Recorded data -
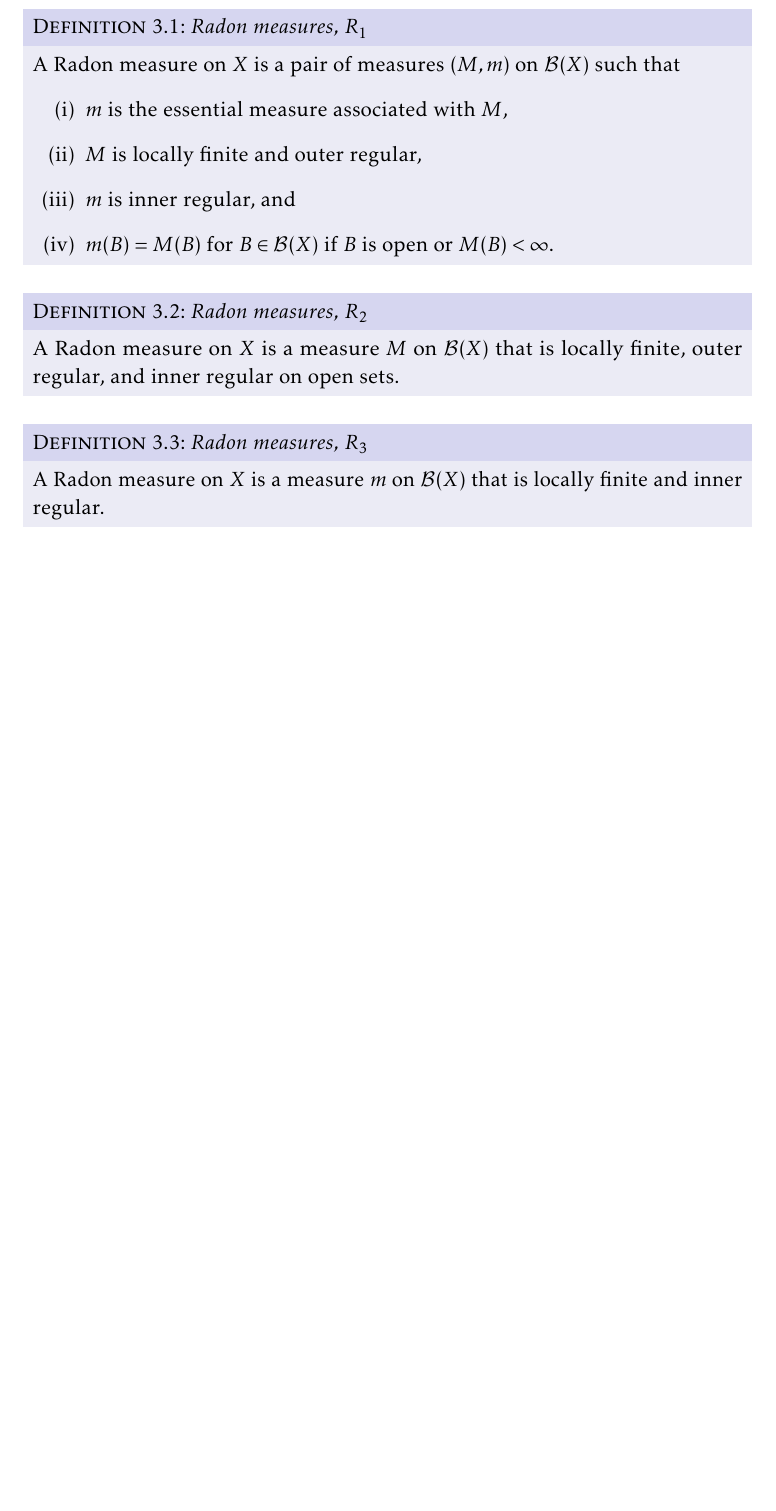
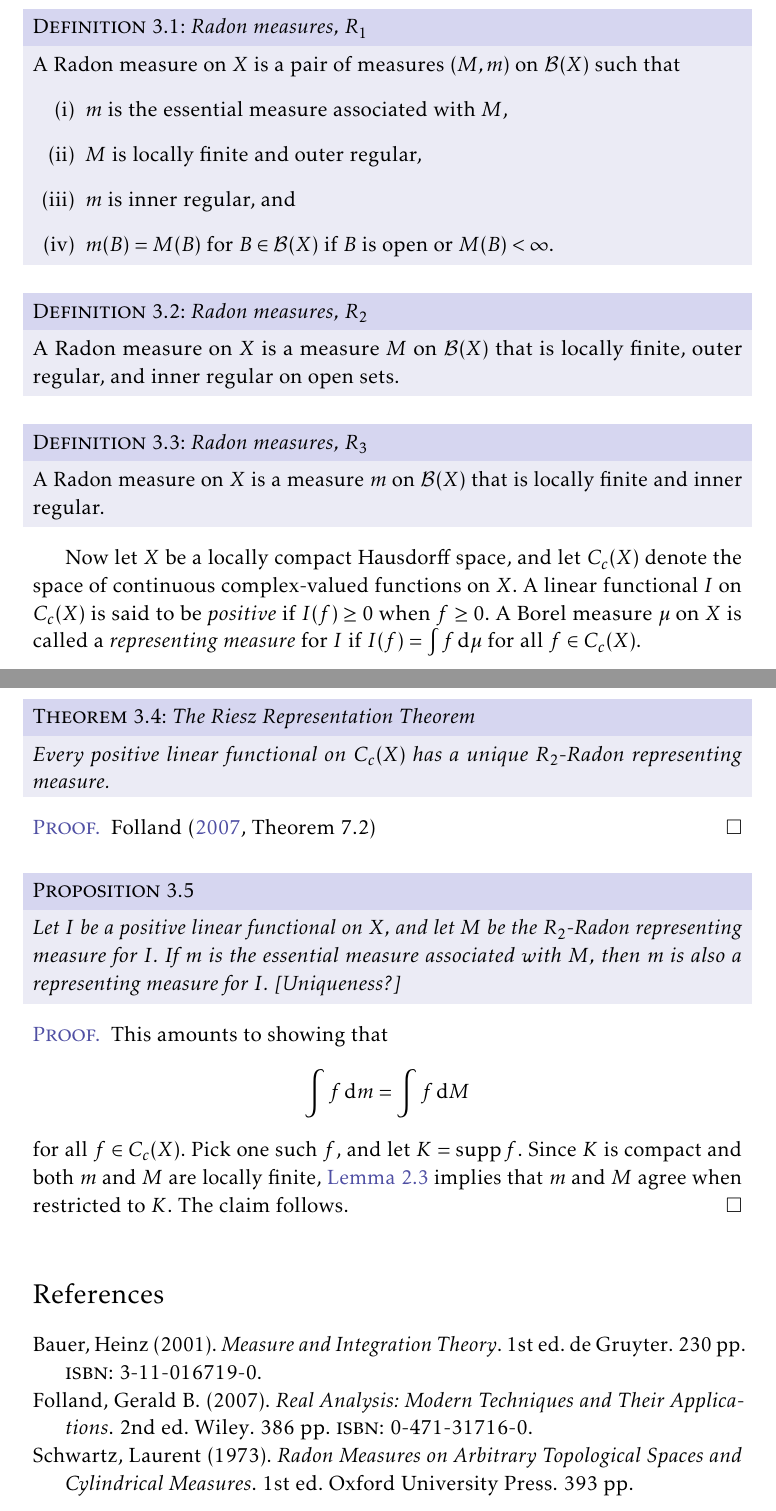
Before and after one commit to dnhansen/radon-measures, a LaTeX book (radon.tex, which reads references.bib): part of page 3 of 3 before the commit and two parts of pages 3 and 4 of 4 after it, the two joined at a grey line, cut so that both start at the same text, the shorter picture padded with empty space. The pictures show the PDF file radon.pdf that the author committed with the source.

Commit message:
Added section on Riesz' Representation Theorem, and references.

```diff
--- a/radon.tex
+++ b/radon.tex
@@ -249,4 +252,35 @@ Let $X$ be a Hausdorff topological space.
 \end{definition}
 
 
+Now let $X$ be a locally compact Hausdorff space, and let $C_c(X)$ denote the space of continuous complex-valued functions on $X$. A linear functional $I$ on $C_c(X)$ is said to be \emph{positive} if $I(f) \geq 0$ when $f \geq 0$. A Borel measure $\mu$ on $X$ is called a \emph{representing measure} for $I$ if $I(f) = \int f \dif\mu$ for all $f \in C_c(X)$.
+
+\begin{theorem}[The Riesz Representation Theorem]
+    Every positive linear functional on $C_c(X)$ has a unique $R_2$-Radon representing measure.
+\end{theorem}
+
+\begin{proof}
+    \textcite[Theorem~7.2]{folland2007}
+\end{proof}
+
+\begin{proposition}
+    Let $I$ be a positive linear functional on $X$, and let $M$ be the $R_2$-Radon representing measure for $I$. If $m$ is the essential measure associated with $M$, then $m$ is also a representing measure for $I$. [Uniqueness?]
+\end{proposition}
+
+\begin{proof}
+    This amounts to showing that
+    %
+    \begin{equation*}
+        \int f \dif m = \int f \dif M
+    \end{equation*}
+    %
+    for all $f \in C_c(X)$. Pick one such $f$, and let $K = \supp f$. Since $K$ is compact and both $m$ and $M$ are locally finite, \cref{thm:essential-measure-equivalent-formula} implies that $m$ and $M$ agree when restricted to $K$. The claim follows.
+\end{proof}
+
+
+
+\nocite{*}
+
+\printbibliography
+
+
 \end{document}
--- /dev/null
+++ b/references.bib
@@ -0,0 +1,28 @@
+@book{folland2007,
+	author = "Gerald B. Folland",
+	title = "Real Analysis: Modern Techniques and Their Applications",
+	year = "2007",
+	isbn = "0-471-31716-0",
+	publisher = "Wiley",
+	pagetotal = "386",
+	edition = "2"
+}
+
+@book{bauer2001,
+	author = "Heinz Bauer",
+	title = "Measure and Integration Theory",
+	year = "2001",
+	isbn = "3-11-016719-0",
+	publisher = "de Gruyter",
+	pagetotal = "230",
+	edition = "1"
+}
+
+@book{schwartz1973,
+	author = "Laurent Schwartz",
+	title = "Radon Measures on Arbitrary Topological Spaces and Cylindrical Measures",
+	year = "1973",
+	publisher = "Oxford University Press",
+	pagetotal = "393",
+	edition = "1"
+}
```
Also changed, not shown: radon.pdf, radon.tex (3 more changed lines).
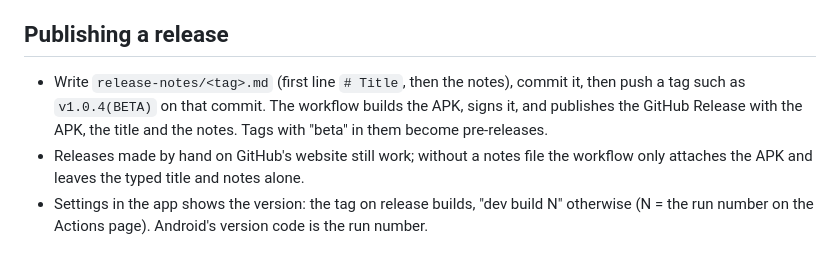
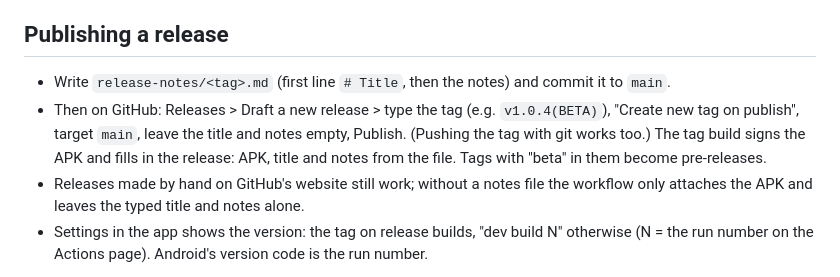
Before and after one commit to cng605568-art/jomlah, a Markdown page: DEVELOPING.md, the part around the change. Rendered like a GitHub page.

Commit message:
DEVELOPING: how to publish a release with the prepared notes
Co-Authored-By: Claude Opus 5.5 <noreply@anthropic.com>
Claude-Session: https://claude.ai/code/session_01TcBcZoTn2PeeH7SHMLn72M

```diff
--- a/DEVELOPING.md
+++ b/DEVELOPING.md
@@ -247,9 +247,11 @@ and line. It does not build an APK; `main` still runs the full build, tests incl
   GPS fix, which left up to a second of line behind the car (about 25 m at 90 km/h).
 
 ## Publishing a release
-- Write `release-notes/<tag>.md` (first line `# Title`, then the notes), commit it, then push a tag such
-  as `v1.0.4(BETA)` on that commit. The workflow builds the APK, signs it, and publishes the GitHub
-  Release with the APK, the title and the notes. Tags with "beta" in them become pre-releases.
+- Write `release-notes/<tag>.md` (first line `# Title`, then the notes) and commit it to `main`.
+- Then on GitHub: Releases > Draft a new release > type the tag (e.g. `v1.0.4(BETA)`), "Create new tag
+  on publish", target `main`, leave the title and notes empty, Publish. (Pushing the tag with git
+  works too.) The tag build signs the APK and fills in the release: APK, title and notes from the
+  file. Tags with "beta" in them become pre-releases.
 - Releases made by hand on GitHub's website still work; without a notes file the workflow only
   attaches the APK and leaves the typed title and notes alone.
 - Settings in the app shows the version: the tag on release builds, "dev build N" otherwise
```
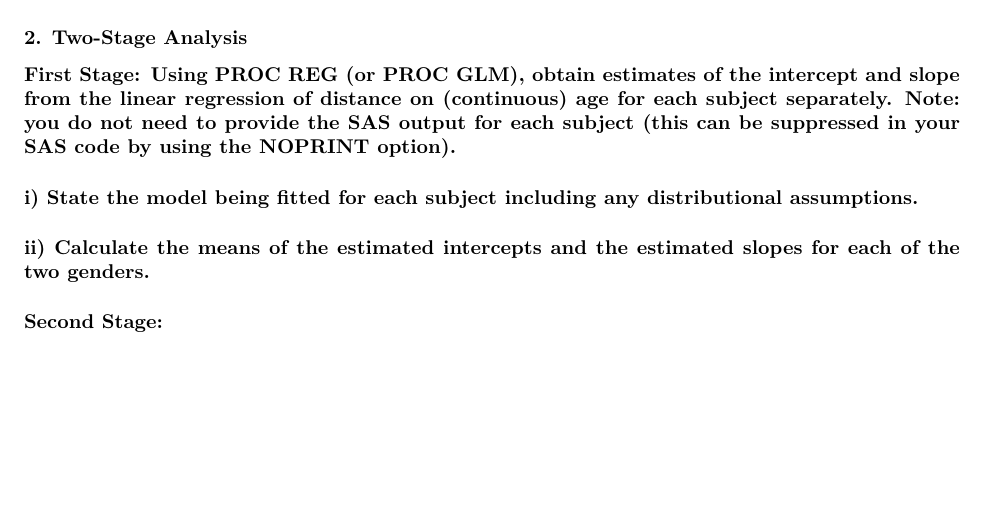
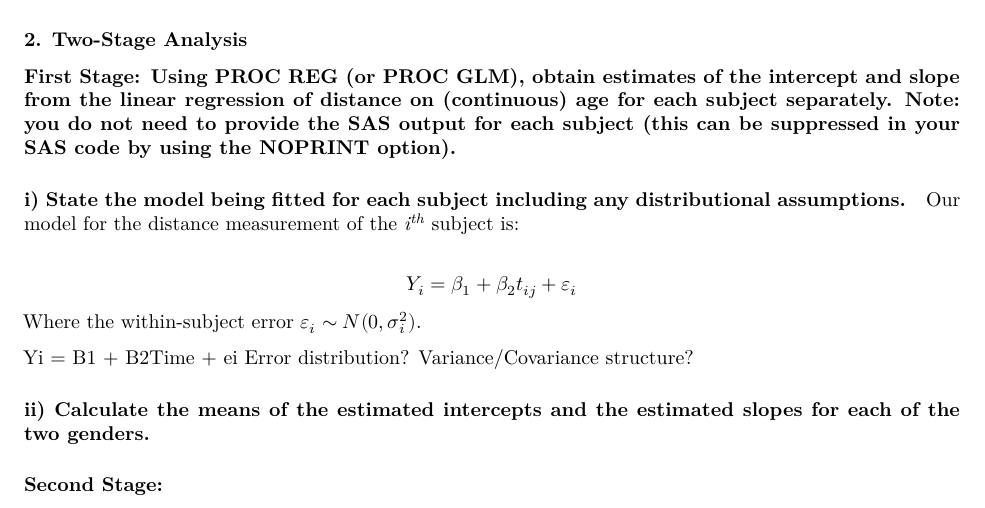
Before and after one commit to jcoliver/bios-684, an R Markdown document (homework-5-oliver.Rmd): part of page 2 of 3 before the commit and part of page 2 of 4 after it, cut so that both start at the same text, the shorter picture padded with empty space. Rendered offline with R 4.5, knitr and Pandoc, then LaTeX, with nearby package versions.

Commit message:
Start work on answer 2i for hw5

```diff
--- a/homework-5-oliver.Rmd
+++ b/homework-5-oliver.Rmd
@@ -94,6 +94,18 @@ In this plot of the means for each gender, both female and male subjects show an
 ### 2. Two-Stage Analysis
 #### First Stage: Using PROC REG (or PROC GLM), obtain estimates of the intercept and slope from the linear regression of distance on (continuous) age for each subject separately. Note: you do not need to provide the SAS output for each subject (this can be suppressed in your SAS code by using the NOPRINT option).
 ##### i) State the model being fitted for each subject including any distributional assumptions.
+
+Our model for the distance measurement of the _i^th^_ subject is:
+
+$$
+Y_{i} = \beta_{1} + \beta_{2}t_{ij} + \varepsilon_{i}
+$$
+Where the within-subject error $\varepsilon_{i}\sim N(0, \sigma_{i}^2)$.
+
+Yi = B1 + B2Time + ei
+Error distribution?
+Variance/Covariance structure?
+
 ##### ii) Calculate the means of the estimated intercepts and the estimated slopes for each of the two genders.
 #### Second Stage:
 ##### i) Using the intercepts obtained in question 2a as the outcome variable, fit a regression model to compare the mean intercepts for each gender. State the model being fitted including any distributional assumptions (for terms in the model which are also parts of the model in question 2a, use the same notation). Obtain an estimate for the difference in mean intercept between genders together with the standard error for the difference. What do you conclude about the difference in mean intercept?
```
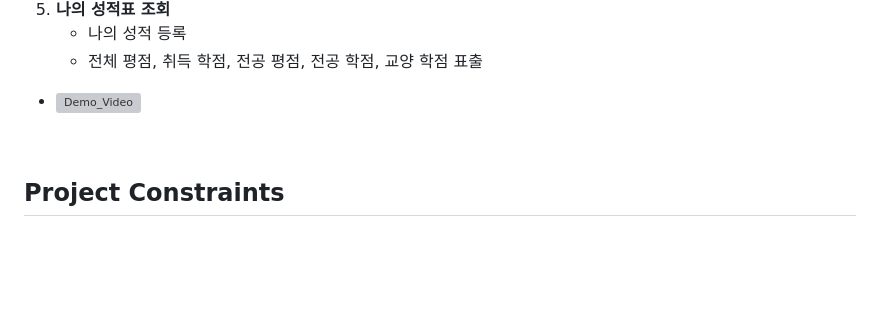
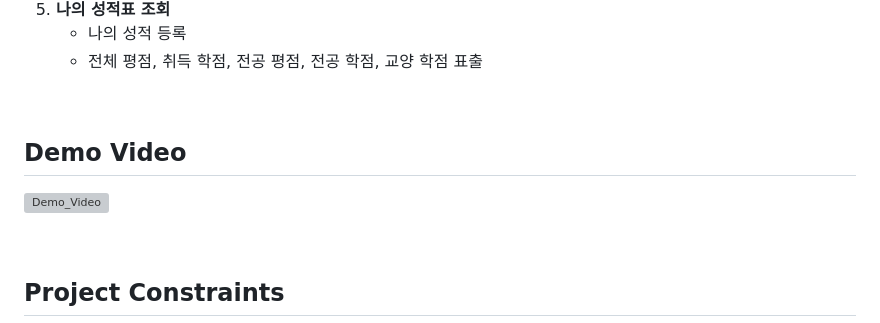
Before and after one commit to tjdndwls1234/SeProject, a Markdown page: README.md, the part around the change. Drawn GitHub-style; blank space fills up the shorter version; grey boxes are pictures that could not be loaded.

Commit message:
Revise README.md

```diff
--- a/README.md
+++ b/README.md
@@ -24,7 +24,11 @@ Project Scope: 서울시립대학교 컴퓨터과학부 2024년 소프트웨어
 5. **나의 성적표 조회**
    - 나의 성적 등록
    - 전체 평점, 취득 학점, 전공 평점, 전공 학점, 교양 학점 표출
-- ![Demo_Video](https://github.com/user-attachments/assets/4a3ef3b3-6df5-48c2-af24-795dce1840dd)
+
+<br/>
+
+## Demo Video
+![Demo_Video](https://github.com/user-attachments/assets/4a3ef3b3-6df5-48c2-af24-795dce1840dd)
 
 <br/>
 
```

The problem - Whenever a line includes the word "each", pull it out of the entries.

Solution -
@@ -94,6 +94,18 @@ In this plot of the means for each gender, both female and male subjects show an
 #### First Stage: Using PROC REG (or PROC GLM), obtain estimates of the intercept and slope from the linear regression of distance on (continuous) age for each subject separately. Note: you do not need to provide the SAS output for each subject (this can be suppressed in your SAS code by using the NOPRINT option).
 ##### i) State the model being fitted for each subject including any distributional assumptions.
 ##### ii) Calculate the means of the estimated intercepts and the estimated slopes for each of the two genders.
 ##### i) Using the intercepts obtained in question 2a as the outcome variable, fit a regression model to compare the mean intercepts for each gender. State the model being fitted including any distributional assumptions (for terms in the model which are also parts of the model in question 2a, use the same notation). Obtain an estimate for the difference in mean intercept between genders together with the standard error for the difference. What do you conclude about the difference in mean intercept?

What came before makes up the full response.